Changes in taxation of Esops
Currently, Employee Stock Option Plans (Esops) are taxed as perquisites when they are exercised and as capital gains when sold by the employees. Last year, some relief was provided to employees of eligible startups. In the pandemic era where there have been many cases of salary cuts, deferments and negligible increments, Esop can be used as a good option to remunerate and retain talented employees. It is hence desirable that Esops be taxed only at the time of sale, when the actual benefit is realized in cash by the employees.
Rationalization of TDS/TCS provisions
Over the years, the scope of Tax Deduction at Source (TDS)/Tax Collection at Source (TCS) provisions has been expanded a lot. There are numerous rates and interpretation issues relating to classification. This has led to unnecessary litigation. It is important that these provisions are rationalized. It is desirable that a reduced rate of 1% or 2% should be prescribed for all cases. This will enable the government to gather the necessary information it desires, while reducing litigation on interpretation issues. It will also help address cash flow issues for businesses, which have been aggravated by the pandemic. This is a revenue-neutral measure which can help improve ease of doing business in India.
Deduction for CSR expenditure
Under the Companies Law, it is mandatory for specified companies to spend 2% of their average profits towards Corporate Social Responsibility (CSR). Tax deduction for these expenses is not available on the rationale that these are connected to social and charitable causes and are not incurred for the purpose of business. Recently, the ministry of corporate affairs has permitted the funds spent on awareness programmes and public outreach campaigns regarding the covid-19 vaccination drive to be classified as CSR activity. It is desired that these provisions denying tax deduction for CSR expenditure are revisited and deduction is allowed.
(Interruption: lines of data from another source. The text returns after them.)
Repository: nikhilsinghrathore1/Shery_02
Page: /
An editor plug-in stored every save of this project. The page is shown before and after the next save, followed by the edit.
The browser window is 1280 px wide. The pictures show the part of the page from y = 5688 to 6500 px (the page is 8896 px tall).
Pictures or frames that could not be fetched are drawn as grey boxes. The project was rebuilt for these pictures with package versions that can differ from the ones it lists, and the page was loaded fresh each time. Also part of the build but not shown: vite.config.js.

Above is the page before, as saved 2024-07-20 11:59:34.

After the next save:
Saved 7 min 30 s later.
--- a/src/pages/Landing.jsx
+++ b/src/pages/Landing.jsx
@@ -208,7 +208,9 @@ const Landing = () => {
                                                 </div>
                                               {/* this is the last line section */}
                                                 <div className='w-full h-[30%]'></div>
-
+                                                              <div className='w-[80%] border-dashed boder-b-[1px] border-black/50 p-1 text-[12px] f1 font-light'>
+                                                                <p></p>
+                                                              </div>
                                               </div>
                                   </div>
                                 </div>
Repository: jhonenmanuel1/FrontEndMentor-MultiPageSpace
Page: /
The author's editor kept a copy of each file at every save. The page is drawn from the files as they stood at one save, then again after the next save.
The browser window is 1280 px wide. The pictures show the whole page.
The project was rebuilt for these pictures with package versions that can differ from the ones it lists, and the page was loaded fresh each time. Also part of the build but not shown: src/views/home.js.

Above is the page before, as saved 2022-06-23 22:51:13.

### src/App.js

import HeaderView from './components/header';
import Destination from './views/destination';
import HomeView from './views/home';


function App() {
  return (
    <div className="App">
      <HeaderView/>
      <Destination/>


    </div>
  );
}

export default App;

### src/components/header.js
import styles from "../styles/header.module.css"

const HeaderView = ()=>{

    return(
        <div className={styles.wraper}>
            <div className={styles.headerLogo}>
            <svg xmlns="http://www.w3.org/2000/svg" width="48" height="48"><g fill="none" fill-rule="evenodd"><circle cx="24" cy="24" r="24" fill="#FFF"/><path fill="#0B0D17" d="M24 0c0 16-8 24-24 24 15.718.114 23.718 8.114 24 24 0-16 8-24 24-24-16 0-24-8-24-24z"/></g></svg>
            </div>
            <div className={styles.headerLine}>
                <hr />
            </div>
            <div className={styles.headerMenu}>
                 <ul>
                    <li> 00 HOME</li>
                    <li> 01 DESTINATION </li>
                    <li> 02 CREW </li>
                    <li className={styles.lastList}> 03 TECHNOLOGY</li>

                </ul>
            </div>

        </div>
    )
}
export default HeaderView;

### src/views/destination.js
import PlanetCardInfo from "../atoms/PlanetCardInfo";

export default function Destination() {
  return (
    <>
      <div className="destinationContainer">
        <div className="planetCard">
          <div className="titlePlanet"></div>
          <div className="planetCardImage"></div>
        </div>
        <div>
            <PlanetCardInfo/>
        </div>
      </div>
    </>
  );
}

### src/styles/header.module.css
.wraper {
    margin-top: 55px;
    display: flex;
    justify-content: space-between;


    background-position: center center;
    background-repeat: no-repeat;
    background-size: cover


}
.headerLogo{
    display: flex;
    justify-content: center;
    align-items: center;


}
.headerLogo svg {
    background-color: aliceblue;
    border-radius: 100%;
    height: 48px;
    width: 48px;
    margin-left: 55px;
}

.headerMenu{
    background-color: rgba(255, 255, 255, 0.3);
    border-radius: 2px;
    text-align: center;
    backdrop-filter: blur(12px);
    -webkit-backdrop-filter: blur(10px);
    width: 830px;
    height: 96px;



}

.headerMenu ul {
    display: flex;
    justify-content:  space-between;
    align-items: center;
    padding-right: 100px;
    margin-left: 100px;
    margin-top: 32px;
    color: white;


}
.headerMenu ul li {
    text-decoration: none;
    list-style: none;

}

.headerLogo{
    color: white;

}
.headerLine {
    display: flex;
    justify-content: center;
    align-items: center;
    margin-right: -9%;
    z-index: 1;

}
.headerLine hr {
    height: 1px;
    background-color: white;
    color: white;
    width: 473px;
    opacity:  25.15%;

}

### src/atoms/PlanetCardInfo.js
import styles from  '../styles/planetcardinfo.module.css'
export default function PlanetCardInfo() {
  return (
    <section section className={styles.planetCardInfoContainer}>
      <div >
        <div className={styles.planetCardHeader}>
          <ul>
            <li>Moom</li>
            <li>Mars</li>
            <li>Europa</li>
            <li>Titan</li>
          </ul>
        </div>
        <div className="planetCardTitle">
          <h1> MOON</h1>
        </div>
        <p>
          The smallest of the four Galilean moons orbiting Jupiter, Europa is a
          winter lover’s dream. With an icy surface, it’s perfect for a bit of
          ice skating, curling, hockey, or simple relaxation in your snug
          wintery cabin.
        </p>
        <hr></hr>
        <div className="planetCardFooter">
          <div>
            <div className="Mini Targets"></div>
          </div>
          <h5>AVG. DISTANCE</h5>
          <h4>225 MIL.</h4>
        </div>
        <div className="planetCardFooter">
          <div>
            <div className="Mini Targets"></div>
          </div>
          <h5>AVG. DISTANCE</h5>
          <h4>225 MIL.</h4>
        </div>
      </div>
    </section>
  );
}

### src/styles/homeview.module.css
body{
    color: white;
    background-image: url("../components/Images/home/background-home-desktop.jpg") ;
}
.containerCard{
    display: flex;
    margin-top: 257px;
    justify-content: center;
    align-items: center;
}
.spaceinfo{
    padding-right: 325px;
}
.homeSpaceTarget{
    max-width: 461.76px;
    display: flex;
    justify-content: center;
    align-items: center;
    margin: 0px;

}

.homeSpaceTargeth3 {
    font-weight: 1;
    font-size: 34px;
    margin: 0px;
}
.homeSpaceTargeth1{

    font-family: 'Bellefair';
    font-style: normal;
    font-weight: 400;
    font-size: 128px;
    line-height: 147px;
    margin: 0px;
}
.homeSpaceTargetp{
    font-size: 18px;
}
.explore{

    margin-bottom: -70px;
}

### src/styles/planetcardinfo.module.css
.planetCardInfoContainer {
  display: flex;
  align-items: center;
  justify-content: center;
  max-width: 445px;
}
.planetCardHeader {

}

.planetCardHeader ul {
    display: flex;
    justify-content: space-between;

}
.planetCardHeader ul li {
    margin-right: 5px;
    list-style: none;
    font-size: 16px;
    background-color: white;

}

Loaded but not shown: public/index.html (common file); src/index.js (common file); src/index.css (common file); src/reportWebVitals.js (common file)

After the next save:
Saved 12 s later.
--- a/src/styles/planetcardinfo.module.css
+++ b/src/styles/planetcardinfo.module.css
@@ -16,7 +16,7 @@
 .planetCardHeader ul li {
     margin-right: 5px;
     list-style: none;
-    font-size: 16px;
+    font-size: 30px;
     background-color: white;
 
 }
Finance minister Nirmala Sitharaman has promised a “budget like never before" and has patiently listened to the concerns of all categories of taxpayers. While taxpayers indeed have a long wish list, it is expected that Budget 2021 will also leave no stone unturned to boost economic activity and steer the pandemic-hit economy towards higher growth path.
Richa Sawhney and Ankita Chowdhry contributed to this article.
Vikas Vasal is National Managing Partner, Tax at Grant Thornton Bharat LLP.
This article appeared in Live Mint on 21st Jan, 2021.